[Structured diff data]

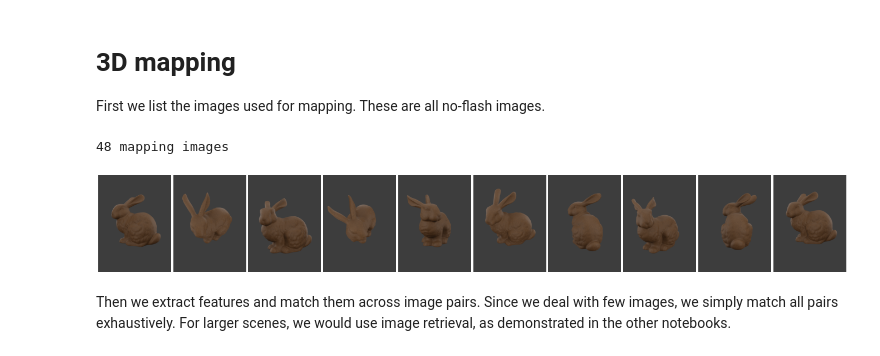
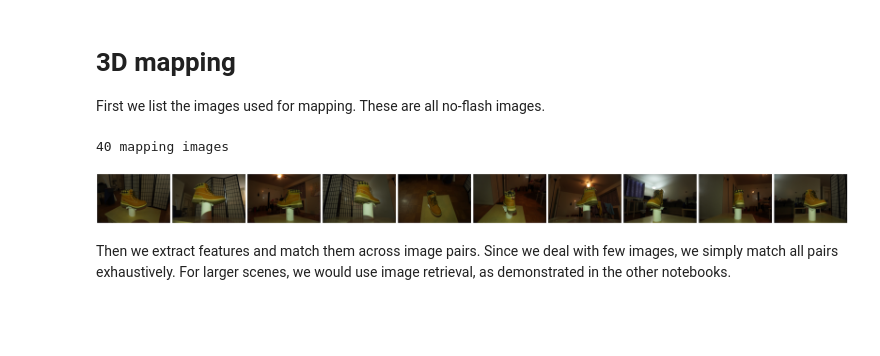
Before and after one commit to Te12944265-AMAHA/Hierarchical-Localization, a Jupyter notebook: reconstruct_custom.ipynb, the cells around one changed output. Cells and saved outputs as stored; diff of their text form; code cells hidden in the pictures; blank space fills up the shorter version.

```diff
--- a/reconstruct_custom.ipynb
+++ b/reconstruct_custom.ipynb
@@ -39,12 +39,12 @@ matcher_conf = match_features.confs['disk+lightglue']
 # 3D mapping
 First we list the images used for mapping. These are all no-flash images.
 # %%
-references = [p.relative_to(images).as_posix() for p in (images / 'no_flash/').iterdir()]
+references = [p.relative_to(images).as_posix() for p in (images / 'flash/').iterdir()]
 print(len(references), "mapping images")
 plot_images([read_image(images / r) for r in references[:10]], dpi=40)
 # %% [output]
-48 mapping images
+40 mapping images
-[figure, old version]
+[figure, new version]
 # %% [markdown]
 Then we extract features and match them across image pairs. Since we deal with few images, we simply match all pairs exhaustively. For larger scenes, we would use image retrieval, as demonstrated in the other notebooks.
 # %%
```
Also changed, not shown: parts of 5 cells of this notebook.
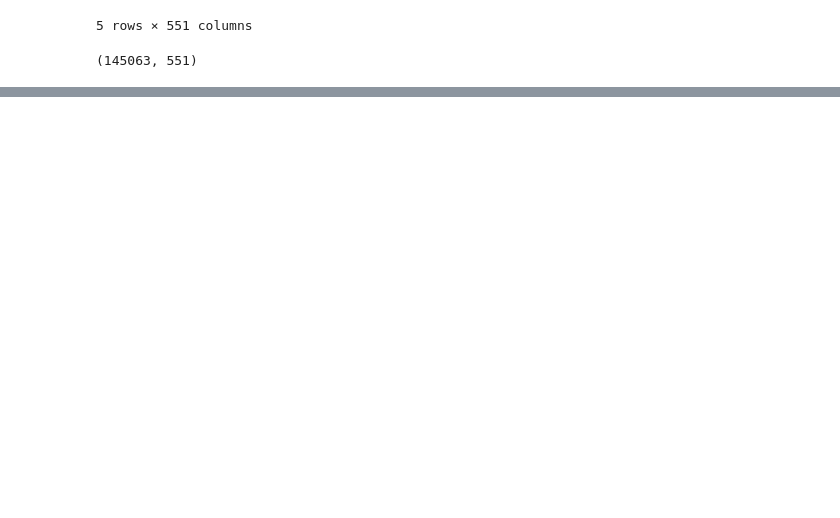
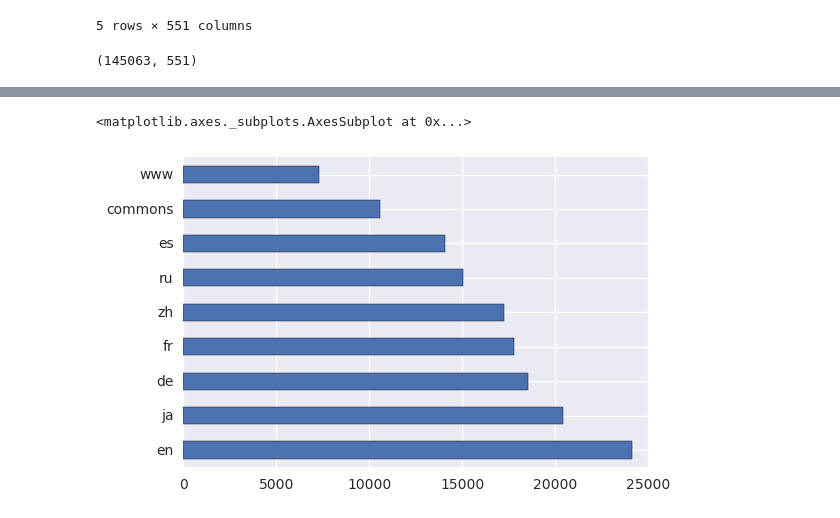
Before and after one commit to darekarsam/Web-Traffic-Forecasting, a Jupyter notebook: Web Traffic Time Series Forecasting.ipynb, the cells around one changed output, grey strips where cells are left out. Drawn from its saved outputs; the diff is of its cells as text; code cells hidden in the pictures; blank space fills up the shorter version.

```diff
--- a/Web Traffic Time Series Forecasting.ipynb
+++ b/Web Traffic Time Series Forecasting.ipynb
@@ -35,0 +58,5 @@ key.shape
+# %%
+trainDF.lang.value_counts().plot(kind="barh")
+# %% [output]
+<matplotlib.axes._subplots.AxesSubplot at 0x...>
+[figure, added]
```
Also changed, not shown: parts of 16 cells of this notebook.
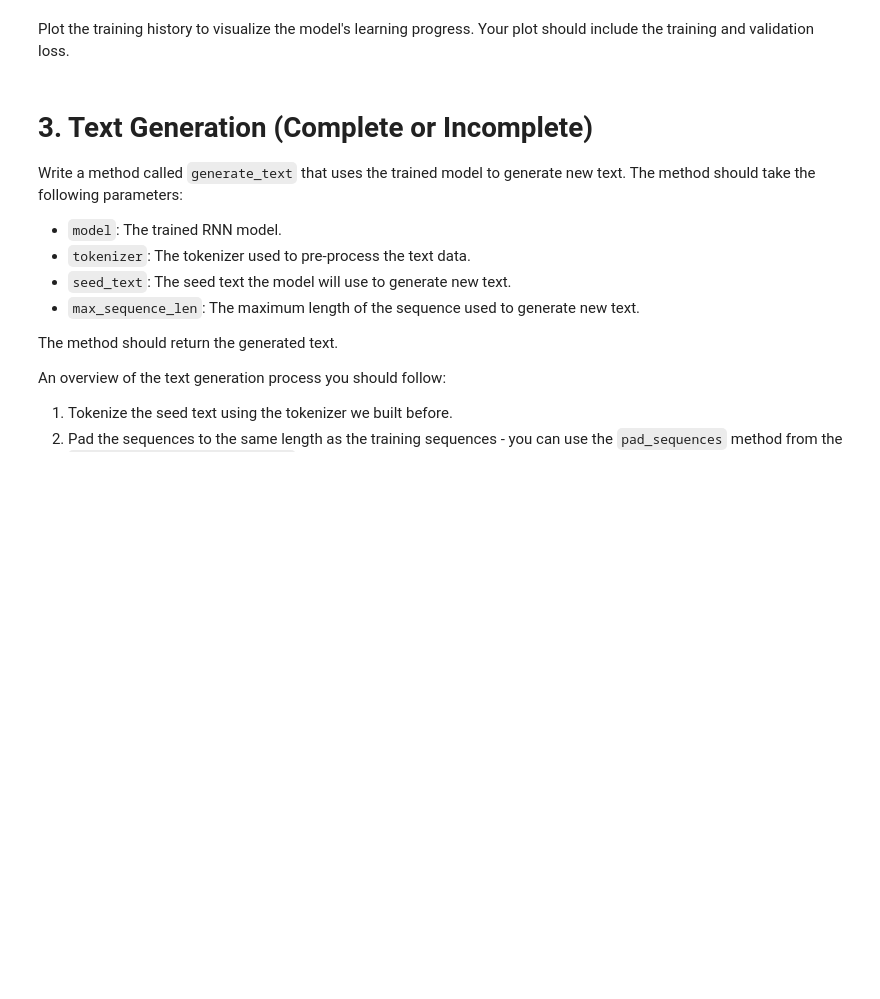
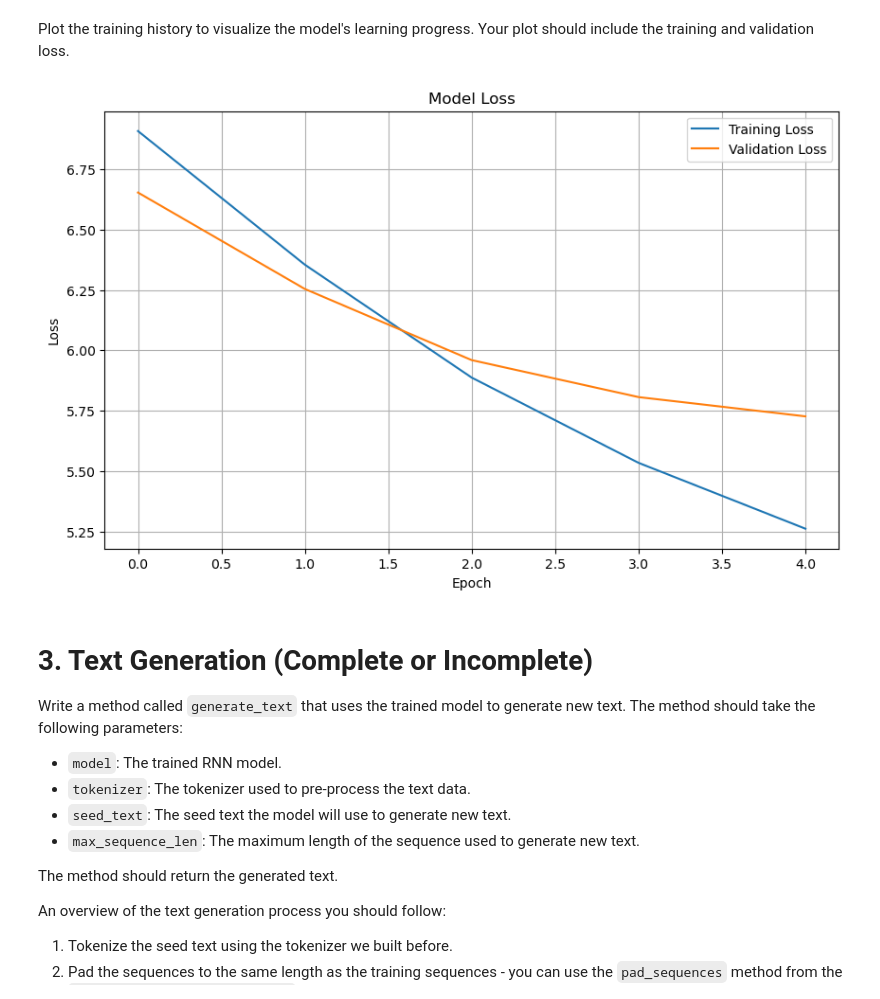
Before and after one commit to melihalan/deep_learning, a Jupyter notebook: 02_activities/assignments/assignment_2.ipynb, the cells around one changed output. Saved outputs shown, nothing was run; the diff lists cells and outputs as text; code cells hidden in the pictures; blank space fills up the shorter version.

```diff
--- a/02_activities/assignments/assignment_2.ipynb
+++ b/02_activities/assignments/assignment_2.ipynb
@@ -198,17 +198,13 @@ Define the architecture of your RNN model. You can design it however you like, b
 *   A dense layer with a softmax activation function. This layer will output a probability distribution over the vocabulary, so that the model can make predictions about the next token.
 # %%
 from keras.models import Sequential
-from keras.layers import Embedding, LSTM, Dense, Dropout
+from keras.layers import Embedding, LSTM, Dense
 
 model = Sequential([
-    Embedding(VOCAB_SIZE, EMBEDDING_DIM=128, input_length=SEQ_LENGTH),  # Embedding layer
-    LSTM(256, return_sequences=True),  # LSTM layer with 256 units
-    LSTM(128),  # Another LSTM layer with 128 units
-    Dense(VOCAB_SIZE, activation='softmax')  # Output layer with softmax activation
+    Embedding(input_dim=VOCAB_SIZE, output_dim=128, input_length=SEQ_LENGTH),  # Embedding layer
+    LSTM(128, return_sequences=False),  # Recurrent layer(LSTM)
+    Dense(VOCAB_SIZE, activation='softmax')  # Dense layer with softmax activation
 ])
-
-# Print model summary
-model.summary()
 
 # Check if the model has layers before trying to print the summary
 if len(model.layers) > 0:
@@ -230,7 +240,9 @@ Give a short explanation of your choice of loss function and optimizer:
 # %%
 # Your code here
 
-model.compile(loss='categorical_crossentropy', optimizer='adam', metrics=['accuracy'])
+from keras.optimizers.legacy import Adam
+
+model.compile(loss='categorical_crossentropy', optimizer=Adam(learning_rate=0.001), metrics=['accuracy'])
 # %% [markdown]
 ## 2.3 Model Training
 
@@ -247,16 +270,19 @@ Plot the training history to visualize the model's learning progress. Your plot
 # %%
 import matplotlib.pyplot as plt
 
 # Your code here
 
-# Plot the training history
+plt.figure(figsize=(10, 6))
 plt.plot(history.history['loss'], label='Training Loss')
 plt.plot(history.history['val_loss'], label='Validation Loss')
-
+plt.title('Model Loss')
 plt.xlabel('Epoch')
 plt.ylabel('Loss')
-plt.legend()
+plt.legend(loc='upper right')
+plt.grid(True)
 plt.show()
+# %% [output]
+[figure, added]
 # %% [markdown]
 # 3. Text Generation (Complete or Incomplete)
 
```
Also changed, not shown: parts of 2 cells of this notebook.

• DIRECTIONS: Could you print the data exactly as it appears and keep the pictures out?

• THE ANSWER:
Before and after one commit to Te12944265-AMAHA/Hierarchical-Localization, a Jupyter notebook: reconstruct_custom.ipynb, the cells around one changed output. Cells and saved outputs as stored; diff of their text form; code cells hidden in the pictures; blank space fills up the shorter version.

```diff
--- a/reconstruct_custom.ipynb
+++ b/reconstruct_custom.ipynb
@@ -39,12 +39,12 @@ matcher_conf = match_features.confs['disk+lightglue']
 # 3D mapping
 First we list the images used for mapping. These are all no-flash images.
 # %%
-references = [p.relative_to(images).as_posix() for p in (images / 'no_flash/').iterdir()]
+references = [p.relative_to(images).as_posix() for p in (images / 'flash/').iterdir()]
 print(len(references), "mapping images")
 plot_images([read_image(images / r) for r in references[:10]], dpi=40)
 # %% [output]
-48 mapping images
+40 mapping images
-[figure, old version]
+[figure, new version]
 # %% [markdown]
 Then we extract features and match them across image pairs. Since we deal with few images, we simply match all pairs exhaustively. For larger scenes, we would use image retrieval, as demonstrated in the other notebooks.
 # %%
```
Also changed, not shown: parts of 5 cells of this notebook.
Before and after one commit to darekarsam/Web-Traffic-Forecasting, a Jupyter notebook: Web Traffic Time Series Forecasting.ipynb, the cells around one changed output, grey strips where cells are left out. Drawn from its saved outputs; the diff is of its cells as text; code cells hidden in the pictures; blank space fills up the shorter version.

```diff
--- a/Web Traffic Time Series Forecasting.ipynb
+++ b/Web Traffic Time Series Forecasting.ipynb
@@ -35,0 +58,5 @@ key.shape
+# %%
+trainDF.lang.value_counts().plot(kind="barh")
+# %% [output]
+<matplotlib.axes._subplots.AxesSubplot at 0x...>
+[figure, added]
```
Also changed, not shown: parts of 16 cells of this notebook.
Before and after one commit to melihalan/deep_learning, a Jupyter notebook: 02_activities/assignments/assignment_2.ipynb, the cells around one changed output. Saved outputs shown, nothing was run; the diff lists cells and outputs as text; code cells hidden in the pictures; blank space fills up the shorter version.

```diff
--- a/02_activities/assignments/assignment_2.ipynb
+++ b/02_activities/assignments/assignment_2.ipynb
@@ -198,17 +198,13 @@ Define the architecture of your RNN model. You can design it however you like, b
 *   A dense layer with a softmax activation function. This layer will output a probability distribution over the vocabulary, so that the model can make predictions about the next token.
 # %%
 from keras.models import Sequential
-from keras.layers import Embedding, LSTM, Dense, Dropout
+from keras.layers import Embedding, LSTM, Dense
 
 model = Sequential([
-    Embedding(VOCAB_SIZE, EMBEDDING_DIM=128, input_length=SEQ_LENGTH),  # Embedding layer
-    LSTM(256, return_sequences=True),  # LSTM layer with 256 units
-    LSTM(128),  # Another LSTM layer with 128 units
-    Dense(VOCAB_SIZE, activation='softmax')  # Output layer with softmax activation
+    Embedding(input_dim=VOCAB_SIZE, output_dim=128, input_length=SEQ_LENGTH),  # Embedding layer
+    LSTM(128, return_sequences=False),  # Recurrent layer(LSTM)
+    Dense(VOCAB_SIZE, activation='softmax')  # Dense layer with softmax activation
 ])
-
-# Print model summary
-model.summary()
 
 # Check if the model has layers before trying to print the summary
 if len(model.layers) > 0:
@@ -230,7 +240,9 @@ Give a short explanation of your choice of loss function and optimizer:
 # %%
 # Your code here
 
-model.compile(loss='categorical_crossentropy', optimizer='adam', metrics=['accuracy'])
+from keras.optimizers.legacy import Adam
+
+model.compile(loss='categorical_crossentropy', optimizer=Adam(learning_rate=0.001), metrics=['accuracy'])
 # %% [markdown]
 ## 2.3 Model Training
 
@@ -247,16 +270,19 @@ Plot the training history to visualize the model's learning progress. Your plot
 # %%
 import matplotlib.pyplot as plt
 
 # Your code here
 
-# Plot the training history
+plt.figure(figsize=(10, 6))
 plt.plot(history.history['loss'], label='Training Loss')
 plt.plot(history.history['val_loss'], label='Validation Loss')
-
+plt.title('Model Loss')
 plt.xlabel('Epoch')
 plt.ylabel('Loss')
-plt.legend()
+plt.legend(loc='upper right')
+plt.grid(True)
 plt.show()
+# %% [output]
+[figure, added]
 # %% [markdown]
 # 3. Text Generation (Complete or Incomplete)
 
```
Also changed, not shown: parts of 2 cells of this notebook.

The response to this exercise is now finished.